A-Z of Universities: Warwick

Click to follow
The Independent Culture
Age: 33

History: A Sixties university set up in the aftermath of the Robbins report, built on a green-field site. Scorned by the left - viz Warwick University by EP Thompson - for its close links with industry, is now lauded to the skies for its success in every sphere, especially for attracting money from industry and for overall excellence

Address: South-east Midlands, close to Coventry and Leamington Spa

Ambience: Modern campus, more than 720 acres of sculptures, man-made lakes, nature and Sixties and Seventies architecture in beige brick. Dreaming spires this is not. The university is currently undergoing massive pounds 26m redevelopment to make the facilities even spiffier

Vital statistics: Now one of Britain's top universities, a member of the unofficial Ivy League, highly rated for research and teaching with a thriving science park and innovation centre. Has wisely chosen to concentrate its efforts on business, science and engineering. Includes a swanky business school and sees itself as a research university. About 40 per cent of all students are postgrads

Added value: Hard-headed approach and links with industry have brought rewards.

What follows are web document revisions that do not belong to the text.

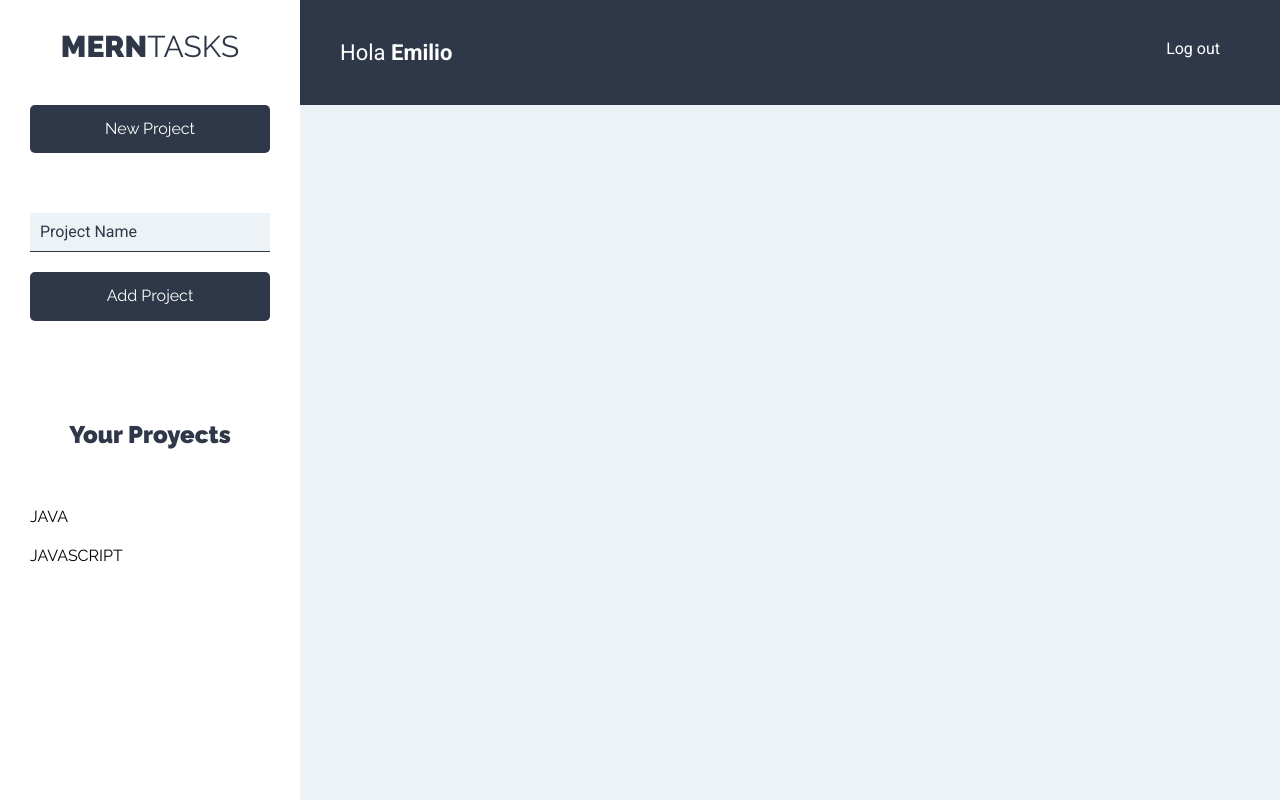
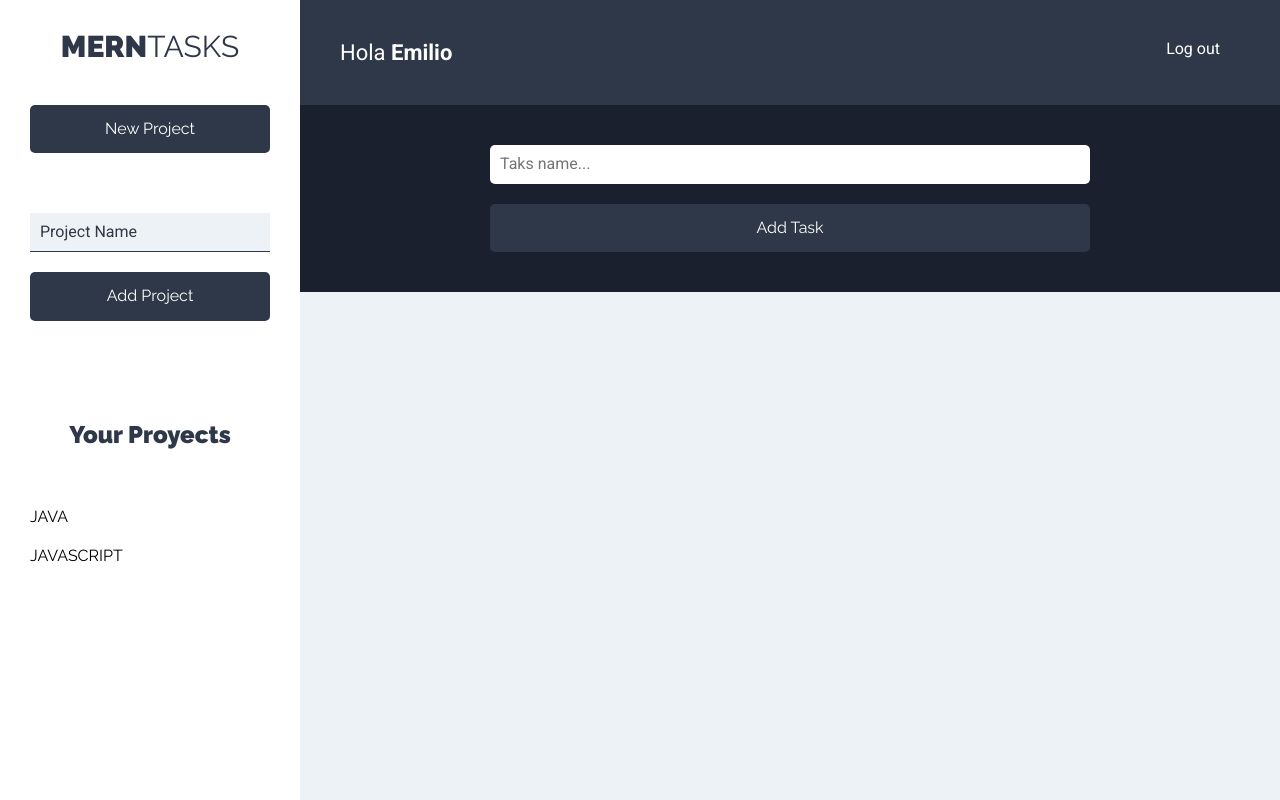
Before and after one commit to emilio-v/client, a React (Create React App) app: page /projects in a window 1280 px wide. Built offline with nearby package versions, Linux system fonts and the light colour scheme.

Commit message:
added task form

```diff
--- a/src/components/projects/Projects.js
+++ b/src/components/projects/Projects.js
@@ -2,6 +2,7 @@ import React from "react";
 
 import SideBar from "../layout/SideBar";
 import Bar from "../layout/Bar";
+import TaskForm from "../tasks/TaskForm";
 
 const Projects = () => {
   return (
@@ -10,6 +11,7 @@ const Projects = () => {
       <div className="seccion-principal">
         <Bar />
         <main>
+          <TaskForm />
           <div className="contenedor-tareas"></div>
         </main>
       </div>
--- /dev/null
+++ b/src/components/tasks/TaskForm.js
@@ -0,0 +1,28 @@
+import React from "react";
+
+const TaskForm = () => {
+  return (
+    <div className="formulario">
+      <form>
+        <div className="contenedor-input">
+          <input
+            type="text"
+            className="input-text"
+            placeholder="Taks name..."
+            name="name"
+          />
+        </div>
+
+        <div className="contenedor-input">
+          <input
+            type="submit"
+            className="btn btn-primario btn-submit btn-block"
+            value="Add Task"
+          />
+        </div>
+      </form>
+    </div>
+  );
+};
+
+export default TaskForm;
```
Also changed, not shown: src/components/tasks/Task.js (added, +7 -0 lines), src/components/tasks/TaskList.js (added).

More than 60 per cent of its income comes from commercial activities. Very New Labour. Tony Blair approves. In the election campaign, he said: "Warwick is at the cutting edge of what has to happen for the future." Research is done with industry via the Warwick Manufacturing Group which has a turnover of pounds 45m and works with more than 500 companies world-wide

Easy to get into? Nope. For maths you need three As at A-level. For business studies, law and history AAB. For theatre studies and biological sciences, you need ABB

Glittering alumni: Val Gooding, chief executive, BUPA; Dr Kim Howells, Labour's consumer affairs minister; Rosemary Thorne, finance director, Sainsbury's; Estelle Morris, schools minister; Peter Salmon, controller, BBC1 TV; Tim Mason, marketing director, Tesco; Anne Fine, author; Sir Malcolm Bates, chairman, Pearl Group; Jenny Bond, BBC TV roy-al correspondent

Who's the boss: No-nonsense Sir Brian Follett, a biologist and Fellow of the Royal Society

Teaching: 21 out of a maximum of 24 for French, Italian; 23 for German, and communication and media studies; 24 for sociology with social policy and administration, and for drama, dance, cinematics

Research: Ranked eighth in the 1996 research assessment exercise. Achieved tip-top five in computer science, history and maths; and top-grade five in applied social studies, biological sciences, economics, film and television studies, French, sociology, statistics, theatre studies and the Warwick Business School

Financial health: In the black

Nightlife: Big extension to students' union has released more space for relaxation. New bar called South Central doubles as a deli counter during the day. Seven-day-a-week entertainment programme. The Cooler lives up to its name. Oasis visited before they were famous

Cheap to live in? University and private rents pounds 35-pounds 50 a week

Buzz phrase: Wack off (what you do to the dregs of your pint)

Next week: University of the West of England in Bristol